I referred a few weeks ago to the controversy surrounding recommendations for the frequency of mammograms. A conversation over the weekend reminds me that there’s a similar fog surrounding the change in guidelines for Pap guidelines, introduced about two years ago and now working its way through health insurance policies.
We used to all take for granted that our annual Pap screen was the centerpiece of our annual physical exam. In fact, many women calling my office for appointments referred to the appointment that way: “my annual Pap test.” And the prevalence of annual Pap screenings did have an effect, lowering the cervical cancer rate in the U.S. by more than 50 percent over the past 30 years, according to the American Congress of Obstetricians and Gynecologists (ACOG).
Current guidelines call for Pap screening every three to five years, depending on your age and other health conditions—and there’s a lot of agreement about that from the American Cancer Society, ACOG, the American Society for Clinical Pathology, and, likely, your insurance company.
But! This doesn’t mean that there’s no need for an annual “well-woman” visit, including a pelvic exam. Exactly what happens at each annual visit should vary according to your age and your health history. What’s common, though, in addition to updating overall health statistics, is a thorough inspection of the vulva and vagina, including palpation of the area, including the lower abdomen, rectal, and bladder regions. We’re looking for any early indication of abnormality, but if your general health is such that you wouldn’t treat a condition if discovered, no further evaluation is necessary. A clinical breast exam is also part of the annual exam.

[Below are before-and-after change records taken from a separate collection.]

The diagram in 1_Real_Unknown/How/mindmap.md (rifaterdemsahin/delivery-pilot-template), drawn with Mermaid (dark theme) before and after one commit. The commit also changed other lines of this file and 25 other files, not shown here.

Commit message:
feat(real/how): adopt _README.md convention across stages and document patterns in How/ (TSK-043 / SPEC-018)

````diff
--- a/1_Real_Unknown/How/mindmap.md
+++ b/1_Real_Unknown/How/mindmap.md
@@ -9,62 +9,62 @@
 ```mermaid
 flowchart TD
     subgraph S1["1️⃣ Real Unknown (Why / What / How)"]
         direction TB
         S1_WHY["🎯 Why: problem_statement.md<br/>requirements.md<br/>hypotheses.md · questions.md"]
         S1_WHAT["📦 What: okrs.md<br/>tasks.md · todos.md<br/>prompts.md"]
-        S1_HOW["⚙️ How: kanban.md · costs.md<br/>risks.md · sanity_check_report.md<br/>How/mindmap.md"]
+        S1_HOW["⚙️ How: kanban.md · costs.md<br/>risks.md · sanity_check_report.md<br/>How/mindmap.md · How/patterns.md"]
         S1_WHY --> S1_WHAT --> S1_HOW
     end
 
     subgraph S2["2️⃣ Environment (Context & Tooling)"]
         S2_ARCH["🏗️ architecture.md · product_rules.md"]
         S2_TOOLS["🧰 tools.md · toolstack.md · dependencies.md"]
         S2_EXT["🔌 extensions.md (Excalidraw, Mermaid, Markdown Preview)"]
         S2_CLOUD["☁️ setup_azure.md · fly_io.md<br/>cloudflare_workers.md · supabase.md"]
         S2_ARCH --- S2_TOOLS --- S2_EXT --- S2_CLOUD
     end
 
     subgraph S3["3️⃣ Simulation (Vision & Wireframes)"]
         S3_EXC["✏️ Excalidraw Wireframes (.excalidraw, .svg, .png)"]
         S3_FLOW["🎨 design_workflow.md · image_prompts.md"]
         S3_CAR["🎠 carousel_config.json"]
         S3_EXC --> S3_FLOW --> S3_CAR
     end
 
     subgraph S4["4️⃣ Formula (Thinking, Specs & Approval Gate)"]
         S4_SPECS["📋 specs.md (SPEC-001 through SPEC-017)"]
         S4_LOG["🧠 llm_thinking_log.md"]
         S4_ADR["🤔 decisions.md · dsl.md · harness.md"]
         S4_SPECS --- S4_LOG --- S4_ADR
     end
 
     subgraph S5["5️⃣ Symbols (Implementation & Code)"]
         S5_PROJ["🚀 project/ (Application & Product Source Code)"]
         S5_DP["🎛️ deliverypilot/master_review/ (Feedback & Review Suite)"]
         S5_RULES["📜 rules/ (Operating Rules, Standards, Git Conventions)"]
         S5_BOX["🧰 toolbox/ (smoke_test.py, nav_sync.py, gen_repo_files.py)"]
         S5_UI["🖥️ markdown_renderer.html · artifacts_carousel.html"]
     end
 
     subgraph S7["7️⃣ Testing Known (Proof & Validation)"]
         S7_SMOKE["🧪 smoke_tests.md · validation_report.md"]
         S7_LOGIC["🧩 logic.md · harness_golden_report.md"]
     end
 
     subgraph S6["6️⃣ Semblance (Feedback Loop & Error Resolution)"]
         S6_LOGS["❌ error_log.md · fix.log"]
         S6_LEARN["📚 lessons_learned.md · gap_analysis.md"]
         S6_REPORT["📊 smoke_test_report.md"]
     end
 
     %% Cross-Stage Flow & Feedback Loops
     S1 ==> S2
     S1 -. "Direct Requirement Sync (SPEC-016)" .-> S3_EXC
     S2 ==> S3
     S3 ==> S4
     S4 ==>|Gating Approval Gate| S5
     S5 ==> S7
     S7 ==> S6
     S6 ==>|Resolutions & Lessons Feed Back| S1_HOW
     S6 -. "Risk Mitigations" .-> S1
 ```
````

In addition to the “clinical” part of the exam, though, there are benefits that you can especially appreciate as you navigate perimenopause and menopause. First, your body is changing, so having an annual “date” to check in on your body helps you be aware of what’s happening. When you share your observations with your provider—which I hope you do—they’ll be part of your medical record, which gives you both a view of trends over time. With our busy lives (jobs, parents, kids, grandkids, volunteer projects), without a checkpoint, we can find we’re simply adapting to changes without even being conscious of them.
And the second benefit is that, with regular communication, your health care provider can be a genuine partner in keeping you healthy—physically, emotionally, and sexually. Seeing him or her at least once a year is part of that; the other part is setting the expectation that your appointment includes answering your questions—about everything from your tennis elbow to your vaginal dryness.
If you don’t find that expectation being met, get bossy. An annual exam—and, just as important, the conversation that goes along with it—is part of managing your own health. Having a health care provider with the time, expertise, and patience to answer your questions is not too much to ask. And when you’re comfortable with and confident about your health care provider, you won’t be a stranger.